It seems almost everything costs money these days. So many kids’ school activities come with fees, and most summer activities have costs too, especially camps and events. While many parents still try to find activities that are affordable to enjoy with their families, it seems like the need to spend is increasing.
Whether children are becoming more demanding or parents are feeling the need to compete with other busy families who pay to enroll their kids in constant entertaining activities (or just buy them electronics to keep them busy at home), the culture does seem to be changing. Many kids would probably be happy going to the park and playing ball with their mom or dad, or even their siblings, but the fact that so many other kids are constantly involved in activities or playing on their tablets can throw kids and parents into the state of competition. The result is that affordable family fun, like going to a park, or playing games, is being overshadowed by more expensive choices, or by choices that involve self-play instead of family interaction.

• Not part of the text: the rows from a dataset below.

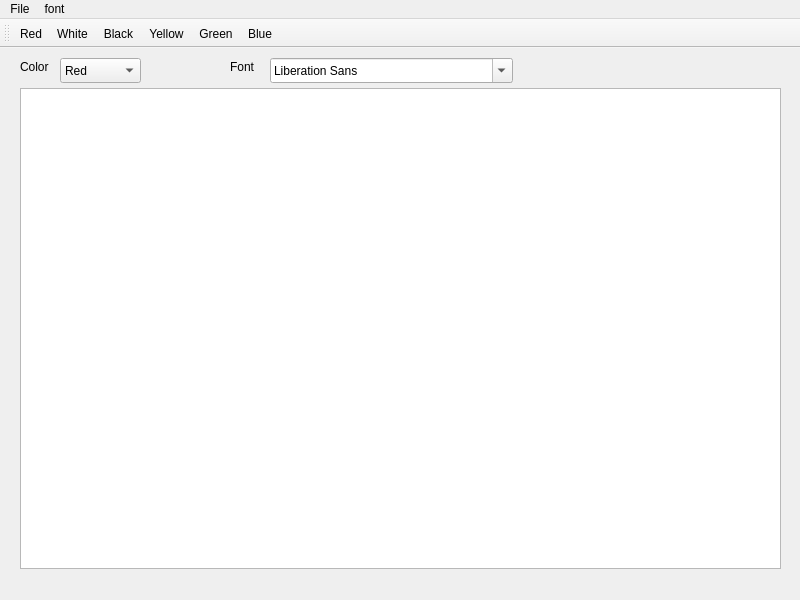
Khaled-Waled/NotaPadQT, file mainwindow.ui: the form before one commit.
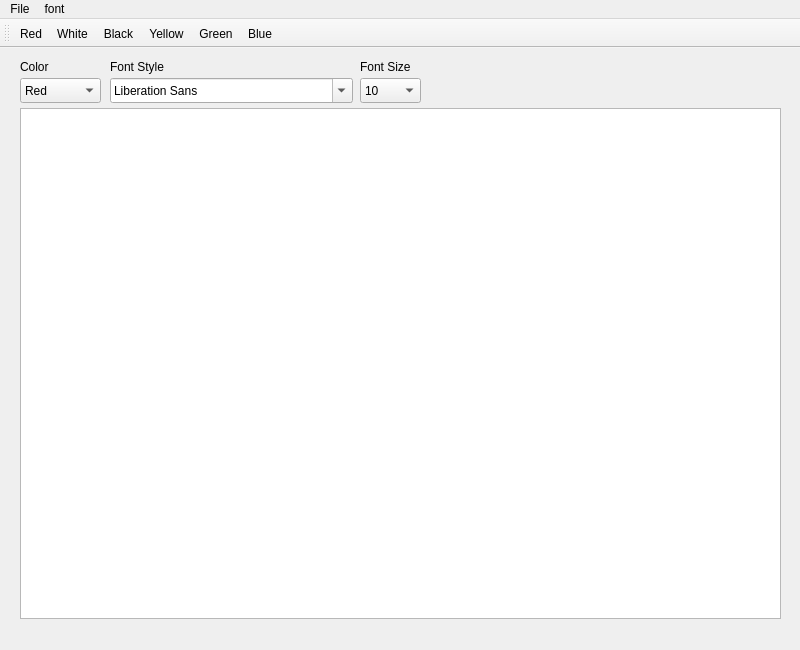
The form after the commit. Icons and pictures are not drawn.

The edit to the form file:
```diff
--- a/mainwindow.ui
+++ b/mainwindow.ui
@@ -7,9 +7,21 @@
     <x>0</x>
     <y>0</y>
     <width>800</width>
-    <height>600</height>
+    <height>650</height>
    </rect>
   </property>
+  <property name="minimumSize">
+   <size>
+    <width>800</width>
+    <height>650</height>
+   </size>
+  </property>
+  <property name="maximumSize">
+   <size>
+    <width>800</width>
+    <height>650</height>
+   </size>
+  </property>
   <property name="windowTitle">
    <string>MainWindow</string>
   </property>
@@ -18,9 +30,9 @@
     <property name="geometry">
      <rect>
       <x>20</x>
-      <y>40</y>
+      <y>60</y>
       <width>761</width>
-      <height>481</height>
+      <height>511</height>
      </rect>
     </property>
     <layout class="QVBoxLayout" name="verticalLayout">
@@ -32,8 +44,8 @@
    <widget class="QComboBox" name="comboBox">
     <property name="geometry">
      <rect>
-      <x>60</x>
-      <y>10</y>
+      <x>20</x>
+      <y>30</y>
       <width>81</width>
       <height>25</height>
      </rect>
@@ -109,8 +121,8 @@
    <widget class="QFontComboBox" name="fontComboBox">
     <property name="geometry">
      <rect>
-      <x>270</x>
-      <y>10</y>
+      <x>110</x>
+      <y>30</y>
       <width>243</width>
       <height>25</height>
      </rect>
@@ -119,14 +131,87 @@
    <widget class="QLabel" name="FontLabel">
     <property name="geometry">
      <rect>
-      <x>230</x>
+      <x>110</x>
       <y>10</y>
-      <width>41</width>
+      <width>71</width>
       <height>17</height>
      </rect>
     </property>
     <property name="text">
-     <string>Font</string>
+     <string>Font Style</string>
+    </property>
+   </widget>
+   <widget class="QComboBox" name="comboBox_2">
+    <property name="geometry">
+     <rect>
+      <x>360</x>
+      <y>30</y>
+      <width>61</width>
+      <height>25</height>
+     </rect>
+    </property>
+    <item>
+     <property name="text">
+      <string>10</string>
+     </property>
+    </item>
+    <item>
+     <property name="text">
+      <string>12</string>
+     </property>
+    </item>
+    <item>
+     <property name="text">
+      <string>14</string>
+     </property>
+    </item>
+    <item>
+     <property name="text">
+      <string>16</string>
+     </property>
+    </item>
+    <item>
+     <property name="text">
+      <string>20</string>
+     </property>
+    </item>
+    <item>
+     <property name="text">
+      <string>24</string>
+     </property>
+    </item>
+    <item>
+     <property name="text">
+      <string>28</string>
+     </property>
+    </item>
+    <item>
+     <property name="text">
+      <string>32</string>
+     </property>
+    </item>
+    <item>
+     <property name="text">
+      <string>45</string>
+     </property>
+    </item>
+    <item>
+     <property name="text">
+      <string>72</string>
+     </property>
+    </item>
+   </widget>
+   <widget class="QLabel" name="sizeLabel">
+    <property name="geometry">
+     <rect>
+      <x>360</x>
+      <y>10</y>
+      <width>51</width>
+      <height>17</height>
+     </rect>
+    </property>
+    <property name="text">
+     <string>Font Size</string>
     </property>
    </widget>
   </widget>
```
Left out of the diff: 2 changed lines with no effect on the pictures.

According to a study done by Mintel in 2012 and reported last year, many Millennial parents are spending more money on entertainment. Forty-two percent of parents surveyed were spending less on family entertainment than they did a year before, but 36 percent of Millennial parents were spending more (as compared to only 17 percent of non-Millennials.)
Young dads (18-24 years old) were particularly relaxed with entertainment spending. Seventy-nine percent of these dates spent less than $300 on family entertainment each month (which seems expensive already), but the other 21 percent spent more than $300 each month (whereas only 11 percent of men over 35, and 7 percent of women 18-34 did the same.) Dads, particularly in this age group, seem to be more relaxed than moms, and according to Mintel, often spend more money and more time on entertainment.
According to the Bureau of Labor Statistics, the average annual expenditure for entertainment in 2012 was $2,605, which was only a 1.3 percent increase from 2011. However, this statistic doesn’t compare family entertainment spending. Also, since 1995, household entertainment spending has actually gone up an incredible 58 percent (from 1995 to 2011, inflation-adjusted). Interestingly, the data suggests that the growth has actually come from in-home and mobile electronic entertainment, not location-based or entertainment or sporting events. Household spending at out-of-home venues actually decreased by an average of 12 percent since 1995.
Today’s parents are busy, and this explains why so many kids are in summer camps (since 2002 the number of ACA day camps has increased by 69 percent, and resident camps have increased by 21 percent; more than 11 million children and adults attend camps each year) or stuck at home playing on their electronic devices while their parents scramble to catch up on work or housework.
Mintel’s study suggests that this isn’t necessarily the way that kids want to spend their time, though. Seventy-seven percent of kids ages 6-11 said they like spending time with their family, and 73 percent of 12-17 year-olds said they really like to be with their family. These statistics might surprise some parents, especially those with preteens or teenagers. Kids want to have family time, and as much as they enjoy camps, and they love video and tablet games, they also need time actually interacting with other family members.
Many parents work during the day, and kids do enjoy camps and activities. You don’t have to completely take them out of child care, summer activities, sports, or other organizations at school; these opportunities are important for their growth.
However, when you are home, take the time to go outside with them, or play a game with them (one that doesn’t involve electronics.) Camping is a great way to encourage kids to be outside, and to grow together as a family. Camping is usually a popular activity with the whole family and is generally affordable.
According to the American Camper Report, 38 million Americans enjoyed camping in 2012 (down slightly from 42.5 million Americans in 2011.) This seems like an activity that should be on the rise, and a great place to start for a family fun weekend away from electronic devices.